I sometimes like to sieve out the roughest bran from our flour, which means that I can produce a lighter loaf or cake from the wholemeal flour. But it’s always bothered me: what I can then do with the bran. Soaking it to put back in the bread dough confused me, using it to flour bread tins worked but didn’t necessarily use it all up, and feeding it to the hens felt like a waste! But thanks to Danette from Kingsland Farm, I discovered that it was possible to make your own Bran Flakes, and this has changed my world.Continue reading “Bran flakes”
Rebecca’s hot crossed buns were an exciting treat the first time she brought them to elevenses. Since then she has made some every Easter, and each year they are still as exciting! She uses Delia Smith’s recipe as a base, with a few tweaks here and there. The main one is using our wholemeal flour instead of strong white, which produces a less fluffy bun but packed with flavour.Continue reading “Hot Cross Buns”

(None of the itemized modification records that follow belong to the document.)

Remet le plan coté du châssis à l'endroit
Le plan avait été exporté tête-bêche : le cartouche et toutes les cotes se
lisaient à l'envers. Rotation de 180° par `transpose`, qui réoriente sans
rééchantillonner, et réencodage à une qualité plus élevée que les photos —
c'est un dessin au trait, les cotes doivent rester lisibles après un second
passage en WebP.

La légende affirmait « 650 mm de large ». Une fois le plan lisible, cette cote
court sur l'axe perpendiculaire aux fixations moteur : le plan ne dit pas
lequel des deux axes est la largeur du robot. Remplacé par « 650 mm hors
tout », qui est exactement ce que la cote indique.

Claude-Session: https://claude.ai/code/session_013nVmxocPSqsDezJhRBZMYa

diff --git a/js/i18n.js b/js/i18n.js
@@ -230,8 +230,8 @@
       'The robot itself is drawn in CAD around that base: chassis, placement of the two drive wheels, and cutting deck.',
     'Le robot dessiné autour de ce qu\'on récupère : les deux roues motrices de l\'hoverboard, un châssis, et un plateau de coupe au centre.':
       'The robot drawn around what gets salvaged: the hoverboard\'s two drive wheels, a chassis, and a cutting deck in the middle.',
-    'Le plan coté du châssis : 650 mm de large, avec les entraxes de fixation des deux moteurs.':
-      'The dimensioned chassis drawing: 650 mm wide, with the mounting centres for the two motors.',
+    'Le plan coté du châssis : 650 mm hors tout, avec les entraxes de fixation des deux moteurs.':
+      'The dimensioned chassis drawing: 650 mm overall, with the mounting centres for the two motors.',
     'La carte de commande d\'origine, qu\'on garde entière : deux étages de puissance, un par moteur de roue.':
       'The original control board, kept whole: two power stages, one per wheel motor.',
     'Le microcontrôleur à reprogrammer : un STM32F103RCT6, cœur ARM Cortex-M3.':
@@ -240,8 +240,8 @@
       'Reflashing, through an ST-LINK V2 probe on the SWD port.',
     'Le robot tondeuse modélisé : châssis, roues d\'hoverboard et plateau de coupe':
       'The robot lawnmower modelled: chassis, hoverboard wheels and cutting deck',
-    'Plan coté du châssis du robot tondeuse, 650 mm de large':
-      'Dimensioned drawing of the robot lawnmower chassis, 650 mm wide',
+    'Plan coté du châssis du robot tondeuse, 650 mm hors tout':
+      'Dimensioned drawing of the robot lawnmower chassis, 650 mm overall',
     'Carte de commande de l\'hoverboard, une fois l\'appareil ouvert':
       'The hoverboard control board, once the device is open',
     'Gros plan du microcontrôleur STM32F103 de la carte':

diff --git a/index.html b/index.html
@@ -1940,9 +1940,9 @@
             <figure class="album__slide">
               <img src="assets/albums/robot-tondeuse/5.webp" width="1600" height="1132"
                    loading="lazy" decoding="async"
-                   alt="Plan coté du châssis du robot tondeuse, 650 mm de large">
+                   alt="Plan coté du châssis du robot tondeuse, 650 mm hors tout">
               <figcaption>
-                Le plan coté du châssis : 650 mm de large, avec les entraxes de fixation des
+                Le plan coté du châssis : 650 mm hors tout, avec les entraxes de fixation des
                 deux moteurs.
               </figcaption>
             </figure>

Writing this recipe feels more daring than writing the others I think this is because we are giving it a recognised name rather than a descriptive one, implying that these chapatis are the same as the traditional Indian ones. While the chapatis we make are excellent, they can never be quite as good as those you eat on the streets of small towns in India. Traditional chapati flour is ground finer than ours, and we haven’t yet perfected the Indian chapati makers’ technique of rolling and turning the chapatis in the same movement and of thinning them by throwing them from hand to hand with panache.Continue reading “Chapatis”
We need more Vegans in the world. Vegans are by definition, people who have thought a great deal about animal welfare and global issues that affect us all and are prepared to change their own lifestyles to help. We desperately need more people like this in the world. While we might disagree on certain priorities, we hope that more people will choose to be more selective of the food they eat.Continue reading “Ruminations on Methane: Separating Sheep From Scapegoats”
Talbinah (also spelt talbeena, talbina, talbeenah and probably some other variation that I’ve forgotten) is the Muslim word for barley porridge. It is a delicious alternative to oatmeal porridge, and as we currently grow barley but not oats, I’ve been experimenting with it this winter.Continue reading “Talbinah”